▶ HOW TO COMPLETE THIS TASK
Exactly the lines below, starting with the one containing "Update style.css and media.css" and going on through the one containing "to ImahnShekhzadeh/ImahnShekhzadeh.github.io, a", must be reproduced, both ends included, and no pictures with them.

----------------

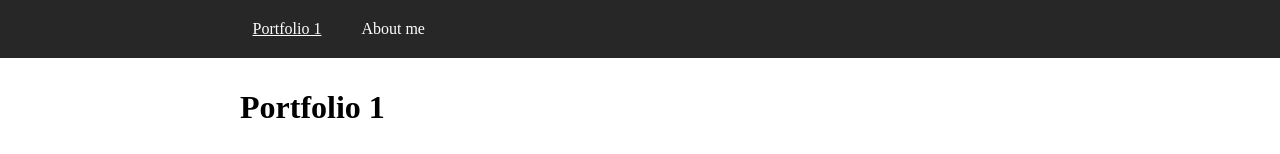
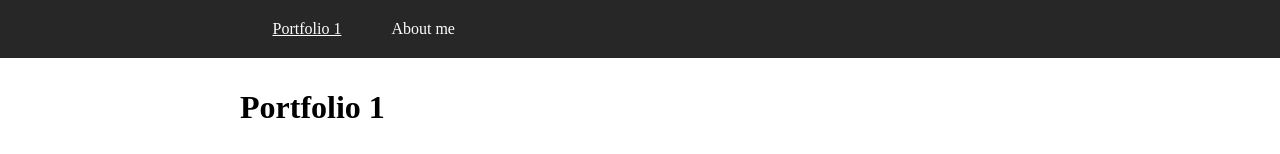
Before and after one commit to Lodoen/Portfolio-1, a plain HTML site: page index.html in a window 1280 px wide. Shown: the top 154 px of the page. Drawn offline with Linux system fonts and the light colour scheme.

Commit message:
Update style.css and media.css

```diff
--- a/css/media.css
+++ b/css/media.css
@@ -14,7 +14,6 @@
     }
 
     nav ul li a {
-        padding: 20px 0;
-        margin-right: 40px;
+        padding: 20px;
     }
 }
--- a/css/style.css
+++ b/css/style.css
@@ -125,11 +125,12 @@ nav ul {
     list-style-type: none;
     flex-direction: column;
     align-items: center;
+    gap: 10px;
 }
 
 nav ul li a {
     display: inline-block;
-    padding: 15px 0px;
+    padding: 15px;
 }
 
 .navigation-hamburger img {
```
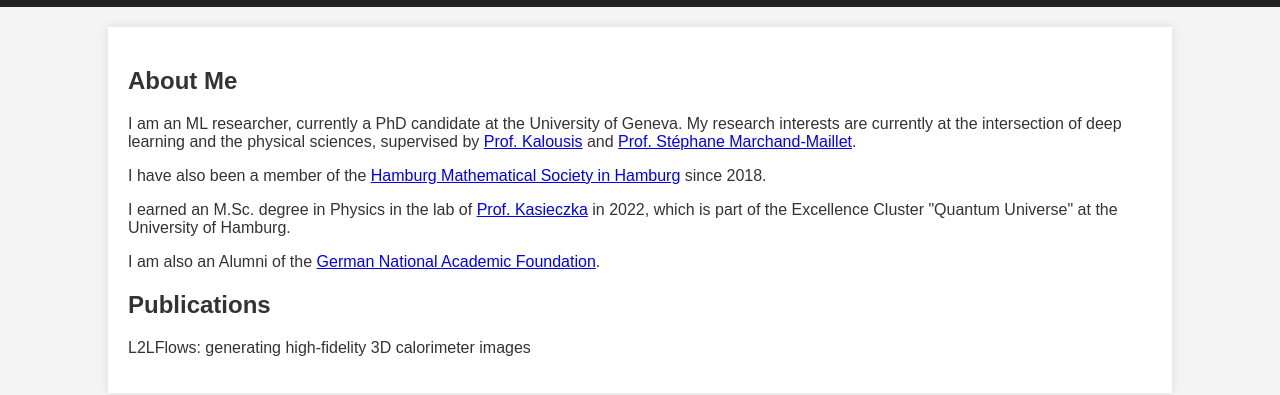
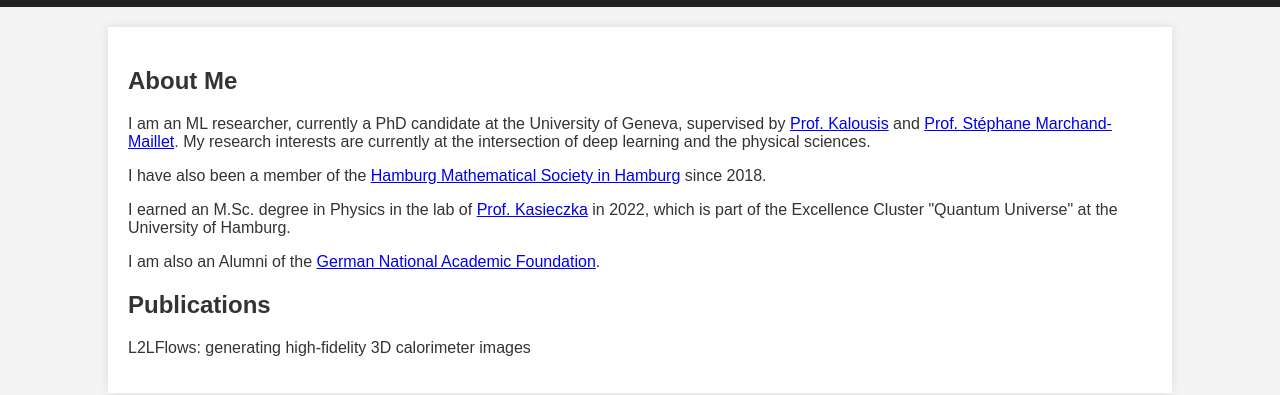
Before and after one commit to ImahnShekhzadeh/ImahnShekhzadeh.github.io, a plain HTML site: page index.html in a window 1280 px wide. Shown: the part 213-608 px from the top of the page. Drawn offline with Linux system fonts and the light colour scheme.

Commit message:
fix sentence order in 'About Me' Section

```diff
--- a/index.html
+++ b/index.html
@@ -96,7 +96,7 @@
     <div class="content">
         <h2>About Me</h2>
         <p>
-            I am an ML researcher, currently a PhD candidate at the University of Geneva. My research interests are currently at the intersection of deep learning and the physical sciences, supervised by <a href="https://people.hes-so.ch/fr/profile/1801344747-alexandros-kalousis">Prof. Kalousis</a> and <a href = "https://datascience.unige.ch/reseau-dexpert-es/stephane-marchand-maillet">Prof. Stéphane Marchand-Maillet</a>.  <!-- I am also interested in "pure" deep learning, e.g. deep generative models. Currently, I am very fascinated by neural OT, generalized Schrödinger bridges, and Wasserstein Lagrangian Flows. -->
+            I am an ML researcher, currently a PhD candidate at the University of Geneva, supervised by <a href="https://people.hes-so.ch/fr/profile/1801344747-alexandros-kalousis">Prof. Kalousis</a> and <a href = "https://datascience.unige.ch/reseau-dexpert-es/stephane-marchand-maillet">Prof. Stéphane Marchand-Maillet</a>. My research interests are currently at the intersection of deep learning and the physical sciences. <!-- I am also interested in "pure" deep learning, e.g. deep generative models. Currently, I am very fascinated by neural OT, generalized Schrödinger bridges, and Wasserstein Lagrangian Flows. -->
         </p>
 
         <p>I have also been a member of the <a href="https://www.mathges.hamburg/Veranstaltungen.html">Hamburg Mathematical Society in Hamburg</a> since 2018.</p>
```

----------------

▶ YOUR SOLUTION
Update style.css and media.css

```diff
--- a/css/media.css
+++ b/css/media.css
@@ -14,7 +14,6 @@
     }
 
     nav ul li a {
-        padding: 20px 0;
-        margin-right: 40px;
+        padding: 20px;
     }
 }
--- a/css/style.css
+++ b/css/style.css
@@ -125,11 +125,12 @@ nav ul {
     list-style-type: none;
     flex-direction: column;
     align-items: center;
+    gap: 10px;
 }
 
 nav ul li a {
     display: inline-block;
-    padding: 15px 0px;
+    padding: 15px;
 }
 
 .navigation-hamburger img {
```
Before and after one commit to ImahnShekhzadeh/ImahnShekhzadeh.github.io, a plain HTML site: page index.html in a window 1280 px wide. Shown: the part 213-608 px from the top of the page. Drawn offline with Linux system fonts and the light colour scheme.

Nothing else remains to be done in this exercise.